To reinforce Tracy’s position as she regards her minions from on high, Adrian puts her in a series of breathtakingly Olympian outfits, intermittently interrupted by snappy sportswear ensembles and impossibly chic daywear.
Kate wears them all with elan and elegance and complete joie de vivre. The perfect picture of the Smartly Tailored woman at play. (In fact, she’s my Star Style icon for that particular type. Nobody does it better.)
And we all sigh with envy.
Note the cross-and-tie waist treatment below. We understand by this repeated costume motif that Tracy’s roped-and-tied, girdled by duty, self-righteousness, and stubborn pride.
When Kate makes her breakthrough, however (which, interestingly involved a baptism of sorts, as did Audrey’s), she’s nearly naked and is clothed in a wretched excuse for a bathrobe. Not sure where she and Jimmy Steward found that one, but there you are…she’s been humbled in every possible way, including sartorially.
When Kate realizes that her heart is trending back towards the reformed alcoholic C.K. Dexter Haven (who at least has the grace not to blame THAT on her, too, although he comes darned close), she chucks duty at the last second. But only because fiancée George flinches first when he suspects her of pre-nup hanky-panky with…honestly now, Jimmy Stewart? Really, George?
The plot skips nimbly along, with Kate gamely taking every punch, right on the kisser, in order to show the men in her life that she’s learned her lesson. All is forgiven.

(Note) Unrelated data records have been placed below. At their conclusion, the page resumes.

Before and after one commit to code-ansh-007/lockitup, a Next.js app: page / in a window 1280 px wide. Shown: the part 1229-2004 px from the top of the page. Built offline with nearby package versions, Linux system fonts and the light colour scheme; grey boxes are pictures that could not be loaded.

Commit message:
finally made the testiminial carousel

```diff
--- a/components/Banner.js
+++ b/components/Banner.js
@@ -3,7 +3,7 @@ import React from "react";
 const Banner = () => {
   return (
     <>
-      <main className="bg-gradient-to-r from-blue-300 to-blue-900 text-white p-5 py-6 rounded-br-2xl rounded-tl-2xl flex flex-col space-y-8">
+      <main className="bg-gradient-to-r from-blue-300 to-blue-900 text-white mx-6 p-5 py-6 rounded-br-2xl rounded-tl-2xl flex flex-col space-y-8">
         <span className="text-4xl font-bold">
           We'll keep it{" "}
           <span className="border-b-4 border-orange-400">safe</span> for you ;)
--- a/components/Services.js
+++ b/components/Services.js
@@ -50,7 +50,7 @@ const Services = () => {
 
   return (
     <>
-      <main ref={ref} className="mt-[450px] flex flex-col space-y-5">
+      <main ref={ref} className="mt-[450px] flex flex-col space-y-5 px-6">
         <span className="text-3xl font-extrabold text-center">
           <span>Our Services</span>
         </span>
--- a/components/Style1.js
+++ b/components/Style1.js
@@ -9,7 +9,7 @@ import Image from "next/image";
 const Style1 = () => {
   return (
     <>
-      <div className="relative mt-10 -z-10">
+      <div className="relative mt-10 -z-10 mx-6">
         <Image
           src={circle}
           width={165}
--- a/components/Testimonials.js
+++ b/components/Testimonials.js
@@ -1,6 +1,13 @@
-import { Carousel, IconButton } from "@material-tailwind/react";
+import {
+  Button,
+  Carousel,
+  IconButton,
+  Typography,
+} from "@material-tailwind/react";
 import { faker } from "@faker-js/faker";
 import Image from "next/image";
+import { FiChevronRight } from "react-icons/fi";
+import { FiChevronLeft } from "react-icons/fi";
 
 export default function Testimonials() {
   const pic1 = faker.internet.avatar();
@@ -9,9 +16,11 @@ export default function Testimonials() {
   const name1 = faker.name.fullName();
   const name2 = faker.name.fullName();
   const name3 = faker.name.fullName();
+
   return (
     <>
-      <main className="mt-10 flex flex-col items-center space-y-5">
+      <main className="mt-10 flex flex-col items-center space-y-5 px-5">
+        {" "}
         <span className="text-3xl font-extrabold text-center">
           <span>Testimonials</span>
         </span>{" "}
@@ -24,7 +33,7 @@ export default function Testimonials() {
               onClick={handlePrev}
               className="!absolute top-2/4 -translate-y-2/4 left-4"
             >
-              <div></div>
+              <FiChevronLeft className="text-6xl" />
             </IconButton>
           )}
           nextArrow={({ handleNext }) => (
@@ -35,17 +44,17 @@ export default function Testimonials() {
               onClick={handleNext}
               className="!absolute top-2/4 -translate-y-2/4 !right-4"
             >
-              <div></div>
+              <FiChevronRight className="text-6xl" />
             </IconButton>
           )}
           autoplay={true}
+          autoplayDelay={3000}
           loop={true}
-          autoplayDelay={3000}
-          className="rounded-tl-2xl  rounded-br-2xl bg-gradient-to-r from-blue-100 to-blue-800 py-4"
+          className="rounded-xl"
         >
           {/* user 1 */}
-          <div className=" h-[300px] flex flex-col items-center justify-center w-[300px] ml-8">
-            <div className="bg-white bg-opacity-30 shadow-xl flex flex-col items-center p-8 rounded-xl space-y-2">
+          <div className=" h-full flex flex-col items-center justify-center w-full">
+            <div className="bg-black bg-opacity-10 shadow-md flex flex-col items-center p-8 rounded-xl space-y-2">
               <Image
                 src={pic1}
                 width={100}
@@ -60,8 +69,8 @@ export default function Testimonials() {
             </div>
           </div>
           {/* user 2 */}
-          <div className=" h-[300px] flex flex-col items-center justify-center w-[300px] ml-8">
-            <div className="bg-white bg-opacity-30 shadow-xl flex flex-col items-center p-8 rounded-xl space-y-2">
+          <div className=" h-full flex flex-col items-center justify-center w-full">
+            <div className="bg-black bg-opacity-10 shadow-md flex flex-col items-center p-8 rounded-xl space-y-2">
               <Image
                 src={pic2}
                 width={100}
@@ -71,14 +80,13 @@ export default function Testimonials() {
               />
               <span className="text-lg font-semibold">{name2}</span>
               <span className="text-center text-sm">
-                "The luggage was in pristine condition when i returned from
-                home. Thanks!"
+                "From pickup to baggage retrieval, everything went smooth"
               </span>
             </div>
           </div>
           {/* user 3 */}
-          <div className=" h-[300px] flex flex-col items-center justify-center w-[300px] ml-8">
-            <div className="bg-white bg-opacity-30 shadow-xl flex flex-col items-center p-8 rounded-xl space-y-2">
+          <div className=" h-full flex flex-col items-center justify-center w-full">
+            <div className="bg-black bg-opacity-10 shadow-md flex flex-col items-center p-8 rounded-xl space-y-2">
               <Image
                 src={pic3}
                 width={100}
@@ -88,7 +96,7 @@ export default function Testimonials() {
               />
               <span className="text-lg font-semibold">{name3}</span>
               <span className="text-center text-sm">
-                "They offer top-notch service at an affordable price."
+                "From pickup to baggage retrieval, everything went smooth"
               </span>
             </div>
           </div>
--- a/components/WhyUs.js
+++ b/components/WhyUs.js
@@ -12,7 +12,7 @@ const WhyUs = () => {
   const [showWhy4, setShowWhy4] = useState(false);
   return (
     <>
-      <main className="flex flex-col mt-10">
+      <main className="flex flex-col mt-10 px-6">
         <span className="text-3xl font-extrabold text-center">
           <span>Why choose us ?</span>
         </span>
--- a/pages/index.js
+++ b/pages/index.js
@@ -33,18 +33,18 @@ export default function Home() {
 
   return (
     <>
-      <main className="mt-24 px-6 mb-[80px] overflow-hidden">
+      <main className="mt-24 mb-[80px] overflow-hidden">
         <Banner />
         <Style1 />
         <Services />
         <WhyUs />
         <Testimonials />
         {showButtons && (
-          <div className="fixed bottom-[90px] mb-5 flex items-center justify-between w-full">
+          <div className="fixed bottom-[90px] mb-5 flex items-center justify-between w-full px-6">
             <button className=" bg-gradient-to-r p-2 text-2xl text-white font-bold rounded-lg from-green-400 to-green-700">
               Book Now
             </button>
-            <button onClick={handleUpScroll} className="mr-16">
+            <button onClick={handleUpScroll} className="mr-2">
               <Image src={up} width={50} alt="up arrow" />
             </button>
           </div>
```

Tracy’s fluttery, flouncy, utterly feminine orchid-white mousseline de soie wedding gown is an interesting hybrid between a Mayfair garden party froth and her oft-repeated “don’t mess with me” cinched-and-bracketed waist treatment.
Seems as if Miss Hepburn preferred to carry over certain aspects of the Broadway production’s costumes, including a gingham frock, a Doric column of a gown, and that remarkably similar bridal dress with floral-decked cartwheel hat.
Her cloud-spun bridal gown reveals to us (and her family) that Tracy is now truly transparent, her heart and her mind are humming on the same frequency.
She chose it for George, but she wears it for Dexter. Cary’s off-hand groom attire is in perfect harmony–he adjusts a few pleats and looks better than most men would after a butler-supervised prep session. Who’s going to wear the pants in this family seems to be in the bag, for the moment.
At least, until the 2nd honeymoon is over. Does Tracy flout her duty by going back to Dexter? Or does she tend to a more important duty (as dictated by her social group)–the responsibility of being a “true” woman and somewhat subsuming her independence for the man she loves–knowing, as we do, that C. K. Dexter Haven is the one guy on earth who truly understands her and is knows just how to put her in her place–and that place is deep in his heart.
The jury’s out on that one, at least at my house.
Duty calls–are you in?
You’ll have to choose which Hepburn’s choices are a better reflection of your heart, your soul or your situation before following their well-dressed, beautifully portrayed lead. Would you have left Gregory Peck for your country? Would you have gone back to Cary Grant after all that had happened? I guess we’ll just have to watch these films a few hundred more times to decide.